Swimming in your pool during the summer months can be a fun way for you and your children to be active, but pool safety is critical in ensuring that you can enjoy your pool without worry. In Australia, as many as 291 people drowned between 1 July 2012 and 30 June 2013, but there are steps that you can take to ensure that you and your family do not become part of this statistic. There are three key things you need to make sure that your pool is safe: appropriate pool fencing; non-slip tiles and depth markers; as well as supervision of your children and swim training.


Pool fencing should be at least 1.8-2 metres (6 feet) high, and should include a locked or child-proof gate to prevent children entering the pool area unsupervised. Children under 5 are at particular risk for drowning, and if you have young children in your family pool fencing is critical. Ensure that your gate always swings back to a closed position after opening, and your gate must never be propped open. If there is a gap between your fence and gate, ensure that it is no wider than 100mm across - small children can slip through gaps in fences more easily than you may expect.

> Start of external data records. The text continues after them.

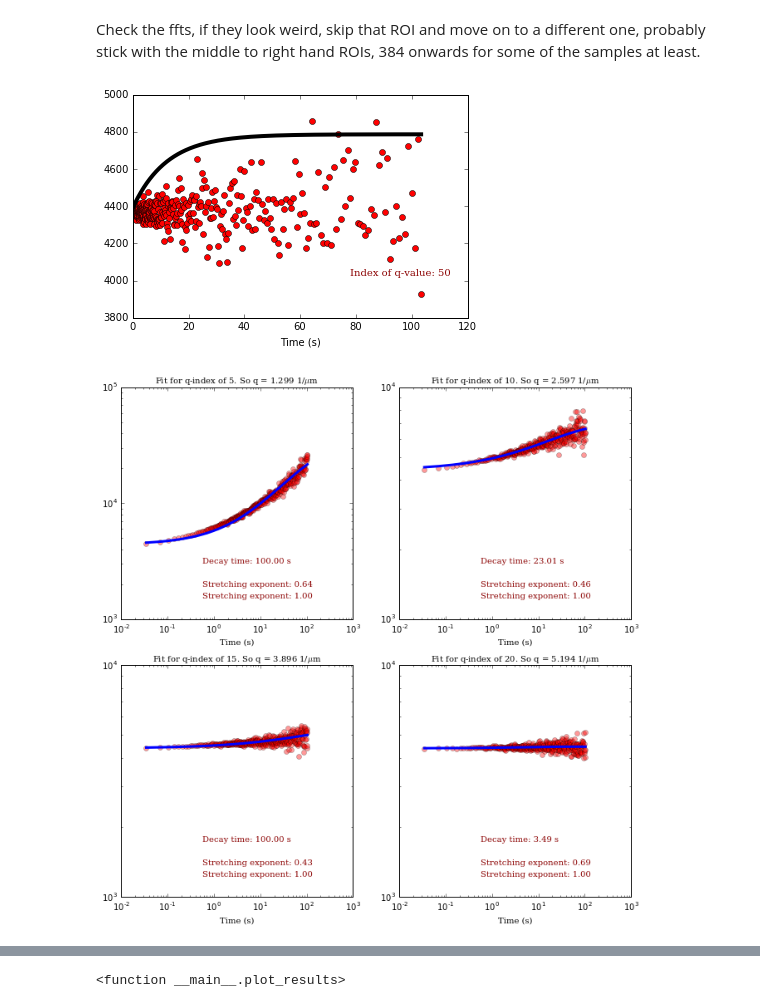
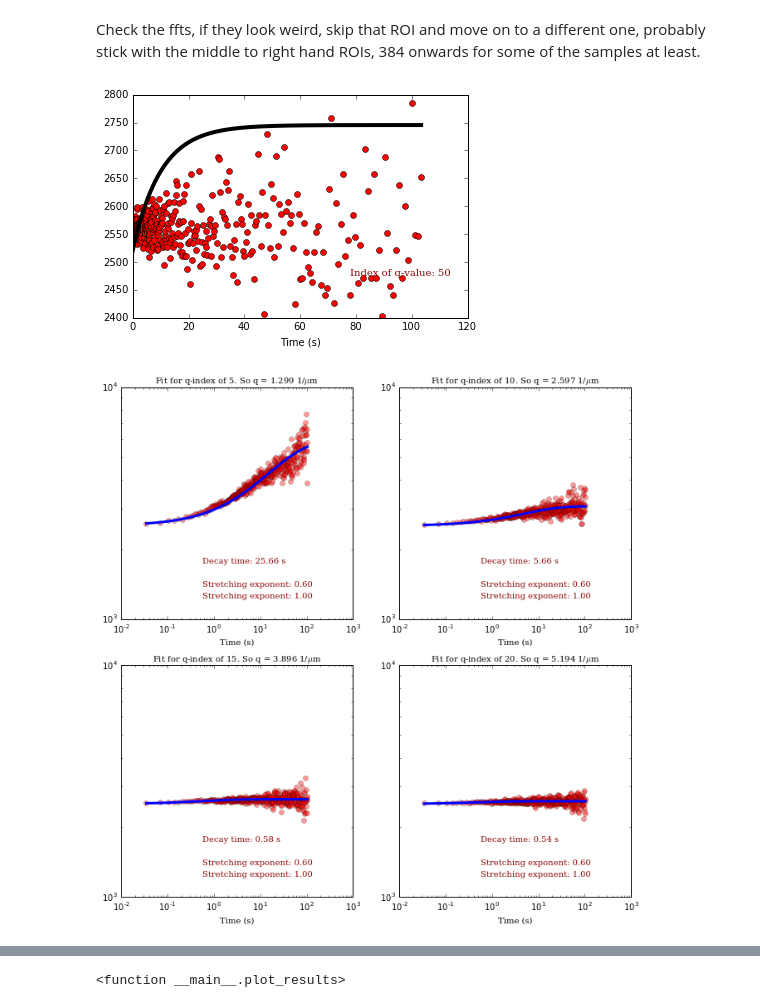
Before and after one commit to rmcgorty/Differential-Dynamic-Microscopy---Python, a Jupyter notebook: DDM analysis for DNA samples.ipynb, the cells around one changed output, grey strips where cells are left out. Saved outputs shown, nothing was run; the diff lists cells and outputs as text; code cells hidden in the pictures.

```diff
--- a/DDM analysis for DNA samples.ipynb
+++ b/DDM analysis for DNA samples.ipynb
@@ -53,7 +53,7 @@ Check the ffts, if they look weird, skip that ROI and move on to a different one
 %matplotlib inline
 mpld3.enable_notebook()
 # Change the directory or data file and change the condition number so the average ROI list can be iterated over
-ss = 0 #changes the video
+ss = 3 #changes the video
 c = 0 #changes the ROI
 
 data_dir = "Z:\\Devynn_Summer2018\\Data\\2018-07-11_DNA\\2018-07-11_videos\\Actin\\"
@@ -74,22 +74,22 @@ ffts = dat['ffts']
 # %%
 %matplotlib inline
 mpld3.enable_notebook()
 
 q = np.arange(0,imDimension/2)*2*np.pi*(1./(imDimension*px))
 times = dts/framerate
 q_index = 50
-backg = 4390
+backg = 2520
 #We try to use the function `returnReasonableParams` to find reasonable initial guesses for the fitting function
 
 pars,minp,maxp,lmin,lmax,fix = ddm.returnReasonableParams(d=ravs[:,q_index],bg=backg, double=False, fps=framerate)
 plt.plot(times, ravs[:,q_index],'ro') #plot the data
 plt.plot(times, ddm.dTheory(times,*pars), '-k', lw=4) #see how well the initial guess performs
 ax = plt.gca()
 plt.text(0.8, 0.2, 'Index of q-value: %i' % q_index, horizontalalignment='center', verticalalignment='center',
            transform=ax.transAxes, fontdict=font_plt)
 plt.xlabel('Time (s)');
 # %% [output]
-[figure, old version]
+[figure, new version]
 # %%
 def two_rounds_fitting(data, times):
     '''
@@ -109,7 +109,7 @@ def two_rounds_fitting(data, times):
     pars[3]=0.6
     maxp[1] = 100
     maxp[5] = 100
-    fix[3]=False
+    fix[3]=True
     fix[2]=True
     minp[6] = 0.5
     maxp[6]=1.0
@@ -164,7 +164,7 @@ for i,q_index in enumerate([5,10,15,20]):
     ax.set_title("Fit for q-index of %i. So q = %.3f 1/$\mu$m" % (q_index, q[q_index]), fontdict=font_plt_ax)
     #ax.set_ylim(2.5e3,4.5e3)
 # %% [output]
-[figure, old version]
+[figure, new version]
 # %%
 #Now, we'll do that fit for *all* q-values
 
```
Also changed, not shown: parts of 2 cells of this notebook.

Tiles and Depth Markers

Another critical safety component for your pool is using non-slip tiles. Tiles should be waterproof, and protected against ultraviolet (UV) rays, as well as frost-proof. The pool tiles around the pool are usually different from the tiles inside the pool, and both require regular cleaning to prevent scum and mildew building up. Scum can cause the tiles to be more slippery and dangerous, so inquire when you purchase your tiles about how to clean them, and what kind of cleaner to use. Skid-resistant swimming pool tiles can be used on steps or around pool edges to clearly mark where each step ends, and ensure that you can grip onto the edges of the pool securely. Depth markers are particularly important for older children who may be learning to swim but less confident in their abilities: use depth markers to show the depth of the pool at each end, and monitor your children in deeper areas.

Swim Lessons and Supervision

Many accidents occur when children are unsupervised, or run out of the house unseen. Falls into water are the most common cause of drowning in children under five in Australia. You can prevent these accidents by ensuring that your pool has the above fencing and tiling safety measures, and by taking your children to swimming lessons from an early age. While any child under 5 must always be supervised, from around 18 months you can teach your child simple water safety rules, like waiting for an adult supervisor or walking carefully around the edge of a pool. From 3 years old, your child can begin formal swimming lessons to help them feel more confident in the water, and able to swim to the edge of the pool if they accidentally fall in.

With the above tips, you can ensure that your pool is safe and secure for the enjoyment of you and your family.